A Book That Leads Nowhere
Cool It, The Skeptical Environmentalist's Guide to
By Bjorn Lomborg
(Alfred A. Knopf, New York, 2008)
An Essay by Jigs Gardner
Cool It, The Skeptical Environmentalist's Guide to Global Warming, is useful only as a cautionary tale. Bjorn Lomborg is one of those sweetly reasonable people who think,
"I believe most participants in the debate have good and honorable intentions--we all want to work toward a better world."

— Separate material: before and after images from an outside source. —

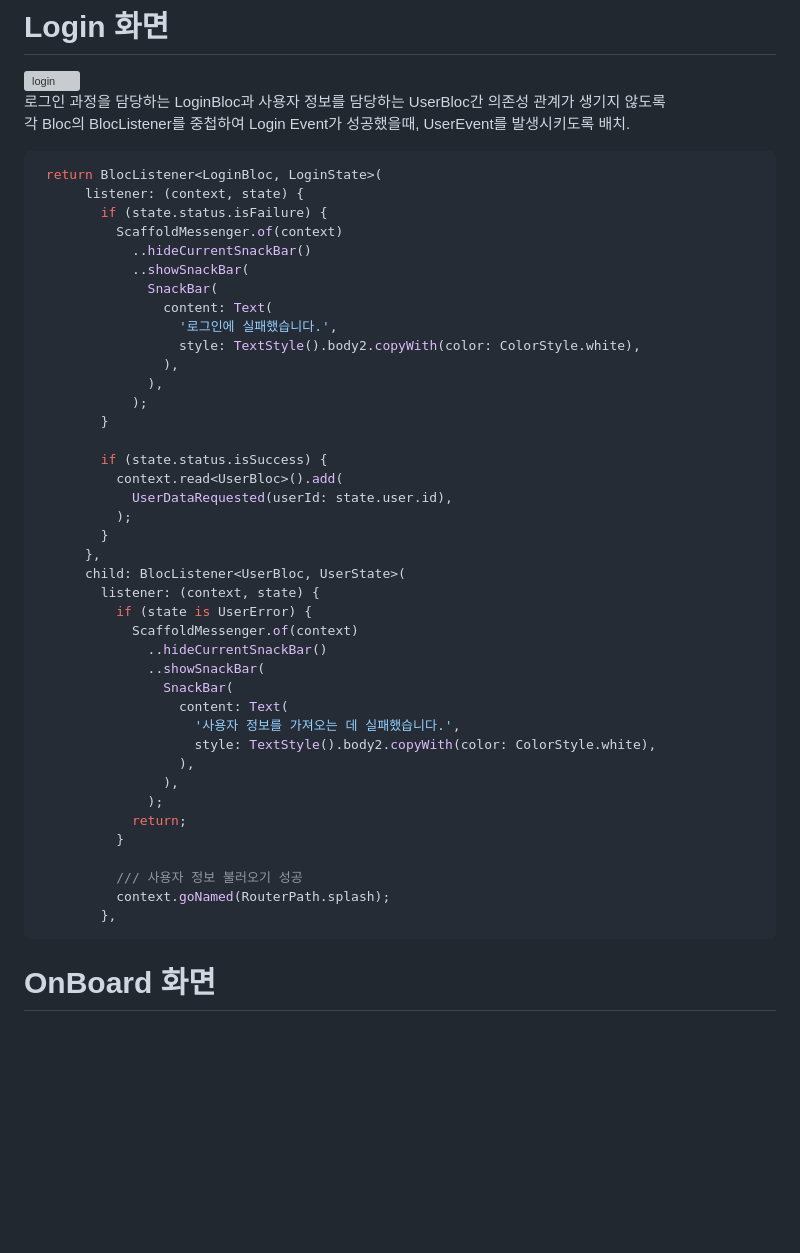
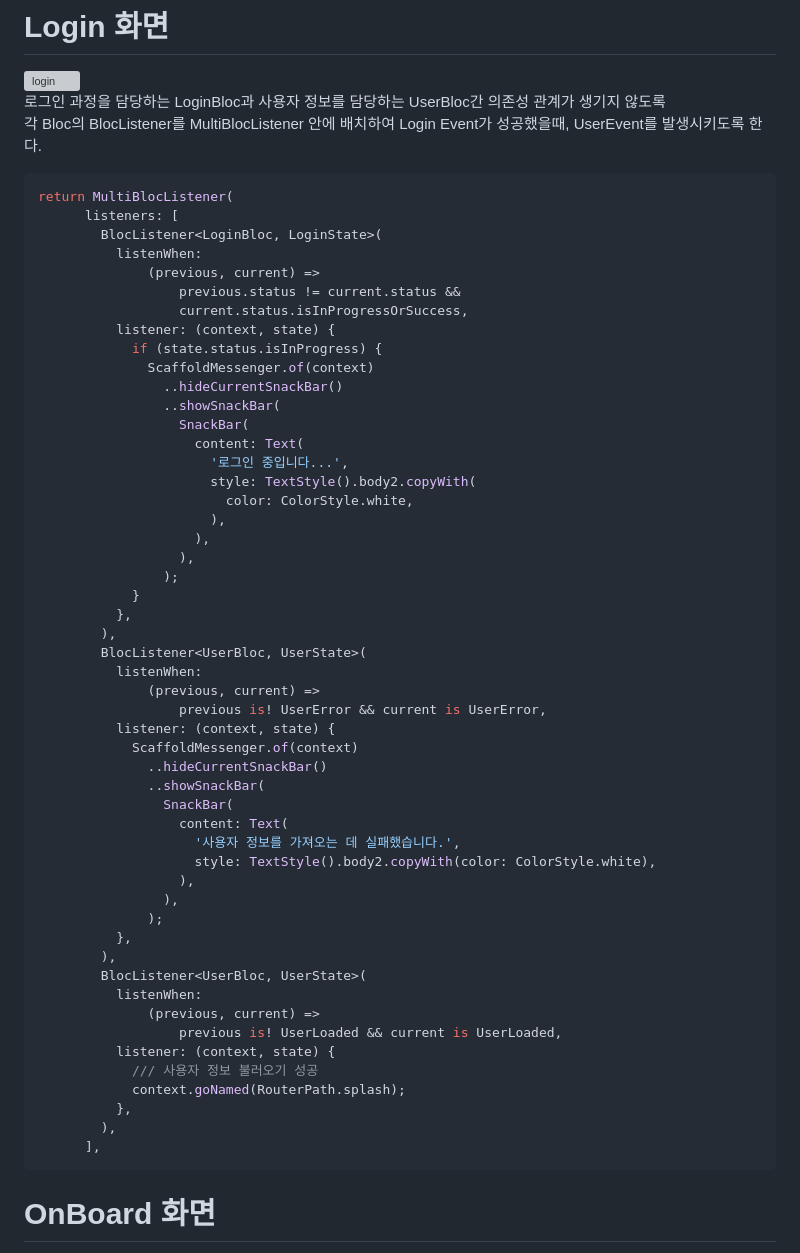
Before and after one commit to KoreanTuna/Bloc-Deep-Dive, a Markdown page: README.md, the part around the change. Rendered like a GitHub page; blank space fills up the shorter version; grey boxes are pictures that could not be loaded.

````diff
--- a/README.md
+++ b/README.md
@@ -22,34 +22,39 @@
 # Login 화면
 <img width="330" alt="login" src="https://github.com/user-attachments/assets/2c85b0ba-6f86-495e-bf3f-54444905a40a" /><br>
 로그인 과정을 담당하는 LoginBloc과 사용자 정보를 담당하는 UserBloc간 의존성 관계가 생기지 않도록<br>
-각 Bloc의 BlocListener를 중첩하여 Login Event가 성공했을때, UserEvent를 발생시키도록 배치.
+각 Bloc의 BlocListener를 MultiBlocListener 안에 배치하여 Login Event가 성공했을때, UserEvent를 발생시키도록 한다.
 <br>
 
 ``` dart
- return BlocListener<LoginBloc, LoginState>(
-      listener: (context, state) {
-        if (state.status.isFailure) {
-          ScaffoldMessenger.of(context)
-            ..hideCurrentSnackBar()
-            ..showSnackBar(
-              SnackBar(
-                content: Text(
-                  '로그인에 실패했습니다.',
-                  style: TextStyle().body2.copyWith(color: ColorStyle.white),
-                ),
-              ),
-            );
-        }
-
-        if (state.status.isSuccess) {
-          context.read<UserBloc>().add(
-            UserDataRequested(userId: state.user.id),
-          );
-        }
-      },
-      child: BlocListener<UserBloc, UserState>(
-        listener: (context, state) {
-          if (state is UserError) {
+return MultiBlocListener(
+      listeners: [
+        BlocListener<LoginBloc, LoginState>(
+          listenWhen:
+              (previous, current) =>
+                  previous.status != current.status &&
+                  current.status.isInProgressOrSuccess,
+          listener: (context, state) {
+            if (state.status.isInProgress) {
+              ScaffoldMessenger.of(context)
+                ..hideCurrentSnackBar()
+                ..showSnackBar(
+                  SnackBar(
+                    content: Text(
+                      '로그인 중입니다...',
+                      style: TextStyle().body2.copyWith(
+                        color: ColorStyle.white,
+                      ),
+                    ),
+                  ),
+                );
+            }
+          },
+        ),
+        BlocListener<UserBloc, UserState>(
+          listenWhen:
+              (previous, current) =>
+                  previous is! UserError && current is UserError,
+          listener: (context, state) {
             ScaffoldMessenger.of(context)
               ..hideCurrentSnackBar()
               ..showSnackBar(
@@ -60,12 +65,18 @@
                   ),
                 ),
               );
-            return;
-          }
-
-          /// 사용자 정보 불러오기 성공
-          context.goNamed(RouterPath.splash);
-        },
+          },
+        ),
+        BlocListener<UserBloc, UserState>(
+          listenWhen:
+              (previous, current) =>
+                  previous is! UserLoaded && current is UserLoaded,
+          listener: (context, state) {
+            /// 사용자 정보 불러오기 성공
+            context.goNamed(RouterPath.splash);
+          },
+        ),
+      ],
 ```
 
 
````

That tells us not only that he's naive, but simpleminded, too. So he accepts the idea of global warming and also that the cause is human activity. He differs from Al Gore and co. in thinking that the publicized consequences of global warming are greatly exaggerated, and that we need better solutions than expensive and ineffectual CO2 cuts, because we have many more important problems (hunger, poverty, disease) to which our resources should be directed.
The book, only 164 pages, examines many of the exaggerated global warming disaster claims, from vanishing polar bears to melting ice caps, showing up their foolishness. While he points out more than once that vituperations of global warming advocates prohibit honest dialogue and distort science, this insight doesn't lead him to see that these are not reasonable folks with good intentions. So the book really leads nowhere.
He does not understand that global warming (now "climate change" since temperatures have been dropping) is only a weapon of Greenism, itself a political movement. Greens want to control our lives and property, and until we recognize that our resistance will be ineffectual.
March 22, 2011